- **Exercise brief**
Print this span of the material below exactly: the line with "Episodes as EpisodeRepository", the line with "Search->>Episodes: 7. 사용자가", and every line between them, but nothing else.

##########

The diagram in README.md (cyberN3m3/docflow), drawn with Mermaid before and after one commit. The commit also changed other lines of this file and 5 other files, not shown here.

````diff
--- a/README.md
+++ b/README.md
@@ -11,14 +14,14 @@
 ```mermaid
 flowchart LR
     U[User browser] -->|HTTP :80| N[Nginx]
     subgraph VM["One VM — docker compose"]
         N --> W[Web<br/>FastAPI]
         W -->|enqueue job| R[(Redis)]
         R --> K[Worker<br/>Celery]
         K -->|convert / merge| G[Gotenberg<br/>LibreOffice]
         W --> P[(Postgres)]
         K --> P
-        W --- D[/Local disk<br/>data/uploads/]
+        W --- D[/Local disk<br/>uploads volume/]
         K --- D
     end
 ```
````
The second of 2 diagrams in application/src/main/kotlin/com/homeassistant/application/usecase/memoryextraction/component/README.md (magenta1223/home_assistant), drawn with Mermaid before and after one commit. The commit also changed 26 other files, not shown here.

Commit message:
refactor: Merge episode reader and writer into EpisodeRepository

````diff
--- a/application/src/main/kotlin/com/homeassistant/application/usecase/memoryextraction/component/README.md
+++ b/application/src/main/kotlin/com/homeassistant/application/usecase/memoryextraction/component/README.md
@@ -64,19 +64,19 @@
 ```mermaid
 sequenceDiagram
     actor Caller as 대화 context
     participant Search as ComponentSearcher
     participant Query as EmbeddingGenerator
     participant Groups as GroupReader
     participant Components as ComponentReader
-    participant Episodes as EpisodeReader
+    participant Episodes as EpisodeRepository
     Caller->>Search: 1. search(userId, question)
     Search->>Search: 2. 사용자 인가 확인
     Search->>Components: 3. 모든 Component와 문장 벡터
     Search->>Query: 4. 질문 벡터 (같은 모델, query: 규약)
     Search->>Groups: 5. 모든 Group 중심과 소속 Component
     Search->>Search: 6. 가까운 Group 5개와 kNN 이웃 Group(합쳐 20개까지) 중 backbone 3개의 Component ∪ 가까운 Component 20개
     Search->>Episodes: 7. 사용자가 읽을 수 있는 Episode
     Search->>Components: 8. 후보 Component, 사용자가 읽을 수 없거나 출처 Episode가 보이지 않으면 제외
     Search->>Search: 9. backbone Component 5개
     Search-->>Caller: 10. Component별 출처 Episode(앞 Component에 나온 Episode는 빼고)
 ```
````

##########

- **Your response**
+    participant Episodes as EpisodeRepository
     Caller->>Search: 1. search(userId, question)
     Search->>Search: 2. 사용자 인가 확인
     Search->>Components: 3. 모든 Component와 문장 벡터
     Search->>Query: 4. 질문 벡터 (같은 모델, query: 규약)
     Search->>Groups: 5. 모든 Group 중심과 소속 Component
     Search->>Search: 6. 가까운 Group 5개와 kNN 이웃 Group(합쳐 20개까지) 중 backbone 3개의 Component ∪ 가까운 Component 20개
     Search->>Episodes: 7. 사용자가 읽을 수 있는 Episode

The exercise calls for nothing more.